Merino wool is a natural material from a certain kind of sheep, it is soft, warm and tends to not irritate the skin as much (or at all) like normal wool sometimes does. It is a good material for a sleeping bag liner as it ads warmth while also maintaining a fairly lightweight addition to your sleeping kit. One downside is wool often requires additional care when cleaning, and can be hard to dry without damaging the liner.
Fleece is my personal favorite sleeping bag liner as it is economical, easy to care for, maintains the temperature rating when wet and can be washed in a standard washing machine with minimal extra care requirements.
They also are made in different sizes and shapes, you will want to look for one that is at least as long as your body up to your neck and a similar shape so you do not get a lot of extra bunching at the top or bottom of your sleep setup. The extra material could create uncomfortable spots if you roll on them during the night.
Silk is more costly but they compact better than wool or fleece. They tend to feel cooler when used in warm weather (when used to keep your sleeping bag clean), and still add some level of warmth in cooler weather.
How to Choose A Sleeping Bag Liner?
At the end of the day it is very much a personal preference. Some people prefer a certain type of material over others, other people may want one that weighs less or compresses more. You should take these factors into account along with your personal budget. I would recommend starting with something more affordable to see if you like using a liner and then upgrade as your tastes and budget allow.
Some Other Common Questions
Do they protect you from bugs?
Generally they do not provide any bug protection, some come treated with “insect shield” which is usually permethrin which will help keep the creepy crawlies away.
How to wash the liner and how often?
I would recommend only washing as they become overly soiled, this will help prolong the life of the liner. Different materials can withstand more frequent washings. For fleece and cotton you could likely wash them after every trip with minimal impact to the liner, while wool, down or silk you should wash less often and follow the manufacturer instructions to a “T”.
It is important to follow the manufacturers instructions doing otherwise to lessen the life of your gear.
What Else Can You Do For Added Warmth & Keep Your Sleep Gear Clean?
To add additional warmth if you are cold sleeping you can get a better ground pad, wear better base layer clothing or even put a warm water bottom in with you (just be careful it doesn’t open).
To help keep your sleep gear clean, I often recommend wearing a dedicated set of base layers or clothing that you only sleep in.
You can also clean yourself up before bed.

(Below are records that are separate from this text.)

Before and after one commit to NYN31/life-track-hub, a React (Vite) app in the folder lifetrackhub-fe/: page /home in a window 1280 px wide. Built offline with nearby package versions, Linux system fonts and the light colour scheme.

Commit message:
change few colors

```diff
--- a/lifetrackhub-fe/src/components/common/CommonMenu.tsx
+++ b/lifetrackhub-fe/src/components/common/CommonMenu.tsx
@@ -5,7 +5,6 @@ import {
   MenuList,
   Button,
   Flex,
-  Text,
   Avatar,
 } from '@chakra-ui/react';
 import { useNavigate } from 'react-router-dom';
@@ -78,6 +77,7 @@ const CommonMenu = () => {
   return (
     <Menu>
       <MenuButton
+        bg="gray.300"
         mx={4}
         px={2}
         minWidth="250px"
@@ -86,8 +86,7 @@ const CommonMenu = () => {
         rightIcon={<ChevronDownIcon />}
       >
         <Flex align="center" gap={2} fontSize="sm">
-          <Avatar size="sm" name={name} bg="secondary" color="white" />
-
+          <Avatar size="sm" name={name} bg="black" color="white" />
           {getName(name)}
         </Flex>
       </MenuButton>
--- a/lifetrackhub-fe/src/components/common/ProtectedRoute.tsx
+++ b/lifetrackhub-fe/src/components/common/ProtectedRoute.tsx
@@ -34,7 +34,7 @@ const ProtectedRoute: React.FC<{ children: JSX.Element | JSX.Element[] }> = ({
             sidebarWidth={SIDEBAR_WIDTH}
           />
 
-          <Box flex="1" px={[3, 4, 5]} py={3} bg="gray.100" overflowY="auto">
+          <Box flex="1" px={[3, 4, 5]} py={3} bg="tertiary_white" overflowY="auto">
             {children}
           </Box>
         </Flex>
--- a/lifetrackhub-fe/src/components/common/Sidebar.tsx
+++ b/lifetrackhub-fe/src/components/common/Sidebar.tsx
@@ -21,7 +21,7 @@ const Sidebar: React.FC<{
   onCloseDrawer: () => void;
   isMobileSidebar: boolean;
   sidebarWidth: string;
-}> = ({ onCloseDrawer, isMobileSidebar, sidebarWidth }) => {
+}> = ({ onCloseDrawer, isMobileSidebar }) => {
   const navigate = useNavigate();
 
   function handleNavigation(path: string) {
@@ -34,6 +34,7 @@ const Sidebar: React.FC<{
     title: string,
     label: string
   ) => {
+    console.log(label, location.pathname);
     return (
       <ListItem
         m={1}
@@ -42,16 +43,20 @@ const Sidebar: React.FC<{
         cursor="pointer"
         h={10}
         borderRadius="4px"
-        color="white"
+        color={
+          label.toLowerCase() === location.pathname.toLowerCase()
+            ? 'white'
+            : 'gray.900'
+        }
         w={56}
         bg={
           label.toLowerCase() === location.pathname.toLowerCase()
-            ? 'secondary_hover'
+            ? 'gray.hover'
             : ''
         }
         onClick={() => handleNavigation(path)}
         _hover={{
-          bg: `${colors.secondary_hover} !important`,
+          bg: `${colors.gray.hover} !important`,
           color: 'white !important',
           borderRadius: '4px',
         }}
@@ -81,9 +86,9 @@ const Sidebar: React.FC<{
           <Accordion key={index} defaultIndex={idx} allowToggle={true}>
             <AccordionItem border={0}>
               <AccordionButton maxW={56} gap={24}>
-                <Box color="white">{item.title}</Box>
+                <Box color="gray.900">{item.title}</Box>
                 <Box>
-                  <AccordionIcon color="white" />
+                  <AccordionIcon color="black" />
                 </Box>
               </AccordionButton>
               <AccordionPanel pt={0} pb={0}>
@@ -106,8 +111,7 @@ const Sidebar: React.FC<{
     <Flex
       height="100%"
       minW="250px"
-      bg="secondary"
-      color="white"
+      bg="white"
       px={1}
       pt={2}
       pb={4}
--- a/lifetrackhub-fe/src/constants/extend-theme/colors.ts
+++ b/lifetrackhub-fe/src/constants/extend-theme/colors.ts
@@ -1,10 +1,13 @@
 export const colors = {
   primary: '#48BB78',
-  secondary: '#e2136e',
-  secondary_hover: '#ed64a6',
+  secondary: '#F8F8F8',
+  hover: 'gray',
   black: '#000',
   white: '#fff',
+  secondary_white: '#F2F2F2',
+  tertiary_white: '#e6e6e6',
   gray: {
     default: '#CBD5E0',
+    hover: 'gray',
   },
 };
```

I will usually brush my teeth, wipe down any parts of my body that are particularly dirty from camping or hiking before I crawl in and head to sleep. Do this helps keep and dirt and grime off your gear and will in the long run prolong the life.